For the past month, it seems that the Swiss economy seems to be picking up slowly. A retail sales report indicated that sales rose from May to June by 0.9%, suggesting that consumer consumption may be picking up. Sentiment also seems to be improving amongst investors, analysts, and purchasing managers, as the ZEW Economic Expectations report printed a reading of 18.6 – a significant improvement from July’s reading of 0.0. At the same time, the latest SVME purchasing managers index posted a score of 50.2, the first time in 10 months that the index surpassed the 50 boom/bust point. Lastly, Swiss GDP fell much less than expected in the last quarter, sliding down by just 0.3%, after it was expected that it would fall by 0.9% from the 1st quarter to the 2nd quarter.
All of these upbeat economic readings gave the Swissy the fuel needed to stage a stellar performance against the Buck early in September. It opened the month at 1.0659 and is currently trading in the 1.0350 area. That’s already a 3.5% gain and we’re just halfway through the September! What’s going on here?!
Still, chalking price action to Swiss fundamentals alone would be… imprudent, in my opinion. Take a look at the EUR/CHF cross. Many experts look at this pair to gauge whether the SNB is planning something sneaky. It seems that traders are afraid to sell the pair as they fear currency intervention from the central bank. In fact, if you look at other majors, it is the dollar that is holding the short end of the stick as it has been sold off furiously versus most major currencies!
Are we really seeing a demand for the Swissy… or is the dollar really that unattractive? The truth of the matter is, more often than not, “experts” can only speculate why currencies act the way they act. Exchange rates are always relative. Whether it’s a CHF or a USD move, we can’t really pinpoint for certain! On one hand, it’s possible that there is a high demand for the CHF – otherwise there wouldn’t be any threats of currency intervention by the SNB, right?! On the other hand, currency traders may just be looking for alternatives to the US dollar, as showed be the dollar’s weakness across the board. Could it be both – who knows!?

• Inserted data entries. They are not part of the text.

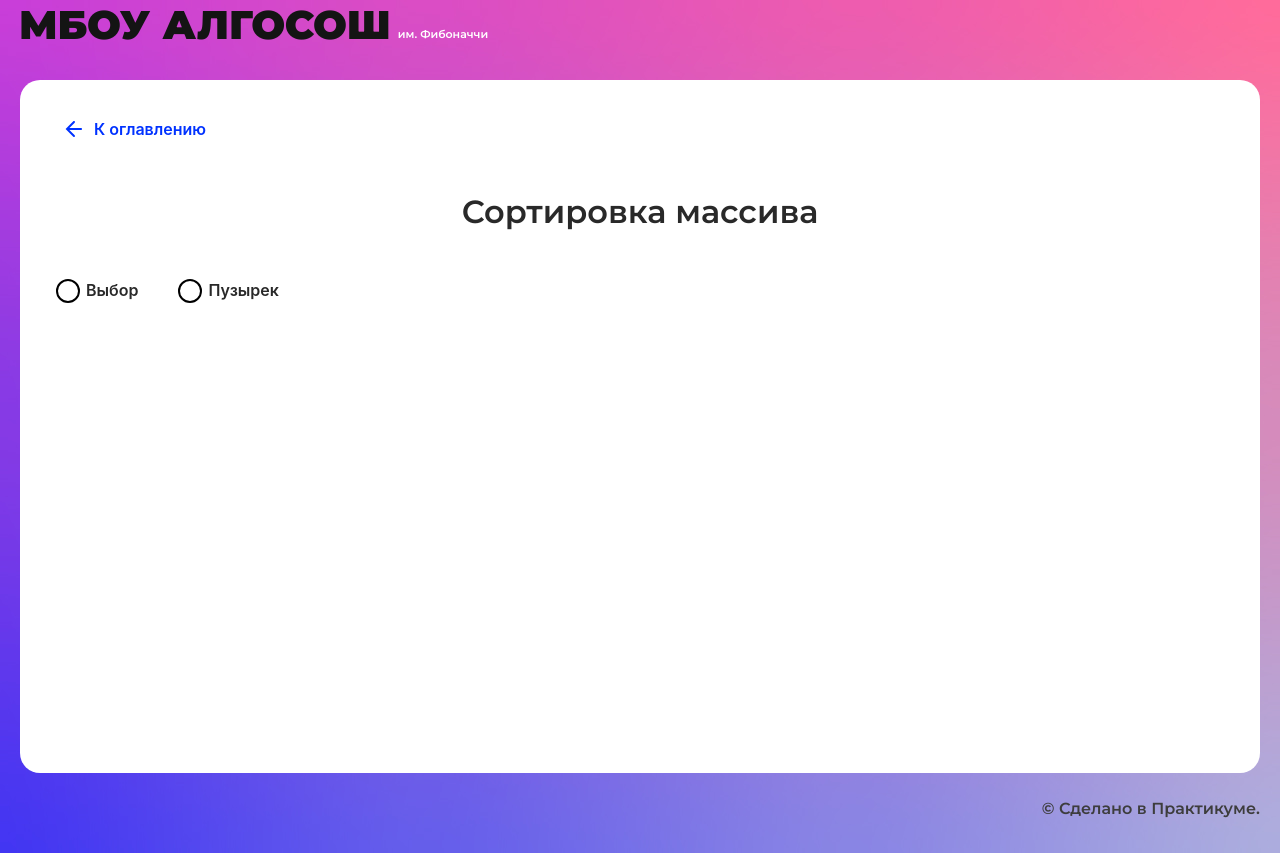
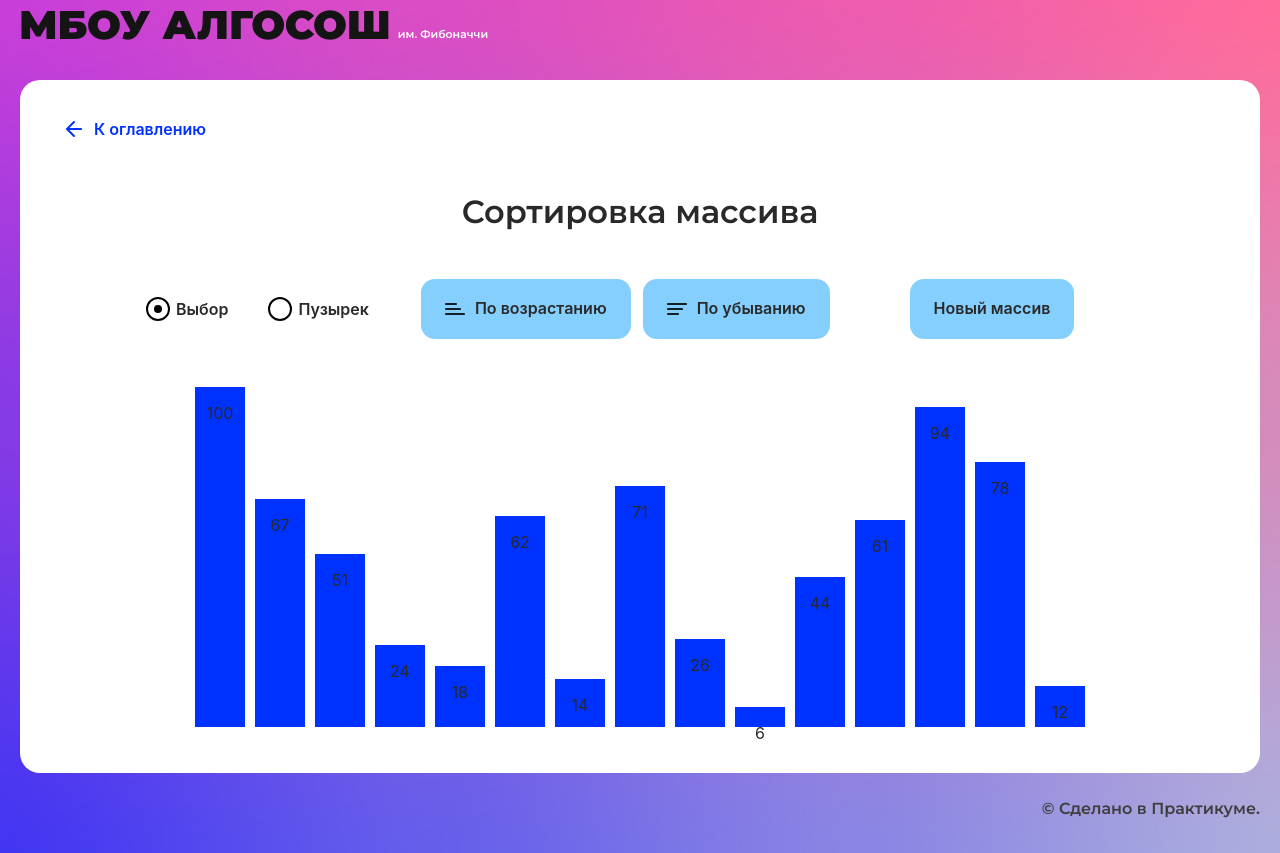
Before and after one commit to Daniel-il/algososh-student-project, a React (Create React App) app: page /sorting in a window 1280 px wide. Built offline with nearby package versions, Linux system fonts and the light colour scheme.

Commit message:
feat: added some changes

```diff
--- a/src/components/algorithm-container/algorithm-container.module.css
+++ b/src/components/algorithm-container/algorithm-container.module.css
@@ -1,8 +1,9 @@
 .container{
     display: flex;
-    gap: 16px;
-    margin: 120px auto 0;
-    max-width: 944px;
+    gap: 40px 16px;
+    margin: 48px auto 0;
+    padding-bottom: 100px;
+    max-width: 960px;
     width: 100%;
     flex-wrap: wrap;
 }
--- a/src/components/algorithm-container/algorithm-container.tsx
+++ b/src/components/algorithm-container/algorithm-container.tsx
@@ -1,8 +1,11 @@
 import { FC } from "react";
 import styles from './algorithm-container.module.css'
-export const AlgorithmContainer: FC = ({children}) => {
+type TContainerProps = {
+    extraClass?: string;
+}
+export const AlgorithmContainer: FC<TContainerProps> = ({children, extraClass}) => {
     return (
-        <div className={styles.container}>
+        <div className={`${styles.container} ${extraClass}`}>
             {children}
         </div>
     )
--- a/src/components/fibonacci-page/fibonacci-page.module.css
+++ b/src/components/fibonacci-page/fibonacci-page.module.css
@@ -19,7 +19,3 @@
 .balloon_sorted {
     background-color: #7FE051;
 }
-.balloons {
-    display: flex;
-    gap: 16px;
-}
--- a/src/components/sorting-page/sorting-page.module.css
+++ b/src/components/sorting-page/sorting-page.module.css
@@ -2,7 +2,7 @@
     width: 100%;
     max-width: 988px;
     display: flex;
-
+    margin: 0 auto;
 }
 .form__radio {
     margin-right: 40px;
@@ -10,3 +10,16 @@
 .form__radio:nth-of-type(2) {
     margin-right: 52px;
 }
+.button {
+    margin-right: 12px;
+
+}
+.button:nth-of-type(2) {
+    margin-right: 80px;
+}
+.container {
+    align-items: flex-end;
+    gap: 10px;
+    justify-content: center;
+    max-width: 1124px;
+}
--- a/src/components/sorting-page/sorting-page.tsx
+++ b/src/components/sorting-page/sorting-page.tsx
@@ -1,15 +1,122 @@
-import React from "react";
+import React, { useState } from "react";
 import { SolutionLayout } from "../ui/solution-layout/solution-layout";
 import styles from "./sorting-page.module.css";
 import { RadioInput } from "../ui/radio-input/radio-input";
+import { Button } from "../ui/button/button";
+import { Direction } from "../../types/direction";
+import { BubbleSort, randomArr, SelectionSort } from "../../utils/utils";
+import { AlgorithmContainer } from "../algorithm-container/algorithm-container";
 
 export const SortingPage: React.FC = () => {
+  const [arr, setArr] = useState(randomArr(3, 17));
+  const [isSorting, setIsSorting] = useState(false);
+  const [sortMethod, setSortMethod] = useState<"Selection" | "Bubble">(
+    "Selection"
+  );
+  const [sortDirection, setSortDirection] = useState<
+    "Ascending" | "Descending"
+  >("Ascending");
+
+  const handleSort = () => {
+    if (isSorting) return;
+    setIsSorting(true);
+    if (sortMethod === "Selection") {
+      SelectionSort(arr, setIsSorting, setArr, sortDirection);
+    } else if (sortMethod === "Bubble") {
+      BubbleSort(arr, setIsSorting, setArr, sortDirection);
+    }
+  };
+
+  const handleNewArray = () => {
+    if (isSorting) return;
+    setArr(randomArr(3, 17));
+  };
+
+  const handleSortMethodChange = (e: React.ChangeEvent<HTMLInputElement>) => {
+    setSortMethod(e.target.value as "Selection" | "Bubble");
+  };
+
+  const handleAscendingSort = () => {
+    if (isSorting || sortDirection === "Ascending") return;
+    setSortDirection("Ascending");
+  };
+
+  const handleDescendingSort = () => {
+    if (isSorting || sortDirection === "Descending") return;
+    setSortDirection("Descending");
+  };
+
   return (
     <SolutionLayout title="Сортировка массива">
       <form className={styles.form}>
-        <RadioInput label={"Выбор"} extraClass={styles.form__radio} />
-        <RadioInput label={"Пузырек"} extraClass={styles.form__radio} />
+        <RadioInput
+          name="radio"
+          label={"Выбор"}
+          extraClass={styles.form__radio}
+          disabled={isSorting}
+          value="Selection"
+          checked={sortMethod === "Selection"}
+          onChange={handleSortMethodChange}
+        />
+        <RadioInput
+          name="radio"
+          label={"Пузырек"}
+          extraClass={styles.form__radio}
+          value="Bubble"
+          checked={sortMethod === "Bubble"}
+          onChange={handleSortMethodChange}
+          disabled={isSorting}
+        />
+        <Button
+          sorting={Direction.Ascending}
+          text="По возрастанию"
+          extraClass={styles.button}
+          name="sortDirection"
+          value="Ascending"
+          checked={sortDirection === "Ascending"}
+          onClick={() => {
+            handleAscendingSort();
+            handleSort();
+          }}
+        />
+        <Button
+          sorting={Direction.Descending}
+          text="По убыванию"
+          extraClass={styles.button}
+          onClick={() => {
+            handleDescendingSort();
+            handleSort();
+          }}
+          disabled={isSorting}
+        />
+        <Button
+          text="Новый массив"
+          extraClass={styles.button}
+          onClick={() => {
+            handleNewArray();
+          }}
+          disabled={isSorting}
+        />
       </form>
+      <AlgorithmContainer extraClass={styles.container}>
+        {arr.map((num, i) => (
+          <div
+            key={i}
+            className="array-element"
+            style={{
+              height: `${(340 * num) / 100}px`,
+              width: "50px",
+              backgroundColor: isSorting
+                ? "#D252E1"
+                : "#7FE051"
+                ? "#0032FF"
+                : "#0032FF",
+            }}
+          >
+            <p>{num}</p>
+          </div>
+        ))}
+      </AlgorithmContainer>
     </SolutionLayout>
   );
 };
--- a/src/components/ui/circle/circle.tsx
+++ b/src/components/ui/circle/circle.tsx
@@ -3,7 +3,7 @@ import styles from "./circle.module.css";
 import { ElementStates } from "../../../types/element-states";
 
 interface CircleProps {
-  state?: ElementStates;
+  state?: ElementStates | string;
   letter?: string;
   head?: string | React.ReactElement | null;
   index?: number;
--- a/src/components/ui/input/input.tsx
+++ b/src/components/ui/input/input.tsx
@@ -18,7 +18,7 @@ export const Input: React.FC<InputProps> = ({
 }) => {
   const limitText =
     type === "text"
-      ? `Максимум — ${maxLength} символа`
+      ? `Максимум — ${maxLength} символа(-ов)`
       : `Максимальное число — ${max}`;
 
   return (
--- /dev/null
+++ b/src/types/utils.ts
@@ -0,0 +1,12 @@
+import { ElementStates } from "./element-states";
+
+export interface LettersStep {
+    // Текущий порядок символов
+    letters: string[];
+    // Индекс изменяемого символа слева
+    // Символ справа вычисляется на его основе, поэтому его хранить отдельно нет нужды
+    // Если нет индекса, значит, сейчас ничего не меняется
+    index?: number;
+    // Состояние: changing - символ будет меняться, modified - символ изменился
+    state?: ElementStates;
+  }
--- /dev/null
+++ b/src/utils/utils.ts
@@ -0,0 +1,158 @@
+import React from "react";
+import { ElementStates } from "../types/element-states";
+import { LettersStep } from "../types/utils";
+
+export const randomArr = (minLen: number, maxLen: number): number[] => {
+  const len = Math.floor(Math.random() * (maxLen - minLen + 1)) + minLen;
+  const arr = new Array(len).fill(0).map(() => Math.floor(Math.random() * 101));
+  return arr;
+};
+
+export const SelectionSort = (
+  arr: number[],
+  setIsSorting: React.Dispatch<React.SetStateAction<boolean>>,
+  setArr: React.Dispatch<React.SetStateAction<number[]>>,
+  sortDirection: string
+) => {
+  setIsSorting(true);
+  const animations: number[][] = [];
+
+  for (let i = 0; i < arr.length - 1; i++) {
+    let minIndex = i;
+
+    for (let j = i + 1; j < arr.length; j++) {
+      animations.push([minIndex, j]);
+
+      if (
+        sortDirection === "Ascending"
+          ? arr[j] < arr[minIndex]
+          : arr[j] > arr[minIndex]
+      ) {
+        minIndex = j;
+      }
+    }
+
+    if (minIndex !== i) {
+      animations.push([minIndex, i]);
+      [arr[i], arr[minIndex]] = [arr[minIndex], arr[i]];
+    }
+  }
+
+  let i = 0;
+  const interval = setInterval(() => {
+    if (i >= animations.length) {
+      clearInterval(interval);
+      setIsSorting(false);
+      return;
+    }
+
+    const [firstIndex, secondIndex] = animations[i];
+
+    setArr((prevArr) => {
+      const newBars = [...prevArr];
+      [newBars[firstIndex], newBars[secondIndex]] = [
+        newBars[secondIndex],
+        newBars[firstIndex],
+      ];
+      return newBars;
+    });
+
+    i++;
+  }, 1000);
+};
+export const BubbleSort = (
+  arr: number[],
+  setIsSorting: React.Dispatch<React.SetStateAction<boolean>>,
+  setArr: React.Dispatch<React.SetStateAction<number[]>>,
+  sortDirection: string
+) => {
+  setIsSorting(true);
+  const animations: number[][] = [];
+
+  for (let i = 0; i < arr.length - 1; i++) {
+    for (let j = 0; j < arr.length - i - 1; j++) {
+      animations.push([j, j + 1]);
+
+      if (
+        sortDirection === "Ascending"
+          ? arr[j] > arr[j + 1]
+          : arr[j] < arr[j + 1]
+      ) {
+        animations.push([j, j + 1]);
+        [arr[j], arr[j + 1]] = [arr[j + 1], arr[j]];
+      }
+    }
+  }
+
+  let i = 0;
+  const interval = setInterval(() => {
+    if (i >= animations.length) {
+      clearInterval(interval);
+      setIsSorting(false);
+      return;
+    }
+
+    const [firstIndex, secondIndex] = animations[i];
+
+    setArr((prevArr) => {
+      const newBars = [...prevArr];
+      [newBars[firstIndex], newBars[secondIndex]] = [
+        newBars[secondIndex],
+        newBars[firstIndex],
+      ];
+      return newBars;
+    });
+
+    i++;
+  }, 1000);
+};
+
+export const getSteps = (source: string): LettersStep[] => {
+    const letters = source.split("");
+    const steps: LettersStep[] = [];
+
+    // Нет символов - нет шагов, всё честно
+    if (letters.length === 0) {
+      return steps;
+    }
+
+    // Первым шагом показываем исходную строку
+    steps.push({
+      letters: [...letters],
+      state: ElementStates.Default
+    });
+
+    let leftIndex = 0;
+    let rightIndex = letters.length - leftIndex - 1;
+
+    // До тех пор, пока не дошли до середины
+    while (leftIndex <= rightIndex) {
+      // Показываем, какие символы сейчас будут меняться местами
+      steps.push({
+        letters: [...letters], // Обязательно копируем!
+        index: leftIndex,
+        state: ElementStates.Changing,
+      });
+
+      // Меняем символы местами и показываем, что они изменились
+      letters[leftIndex] = source[rightIndex];
+      letters[rightIndex] = source[leftIndex];
+      steps.push({
+        letters: [...letters], // Обязательно копируем!
+        index: leftIndex,
+        state: ElementStates.Modified,
+      });
+
+      // Двигаемся к середине
+      leftIndex++;
+      rightIndex--;
+    }
+
+    // Завершаем разворот, показываем результат
+    steps.push({
+      letters: [...letters],
+      state: ElementStates.Modified, // Обязательно копируем!
+    });
+
+    return steps;
+  };
```
Also changed, not shown: src/components/balloon/balloon.tsx (+18 -6 lines), src/components/fibonacci-page/fibonacci-page.tsx (+15 -20 lines), src/components/string/string.tsx (+53 -39 lines).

Come Thursday, the SNB will release its Libor rate and monetary policy assessment. Just like most central banks, the SNB is expected to hold rates at their current level of 0.25% as economic growth remains unsteady.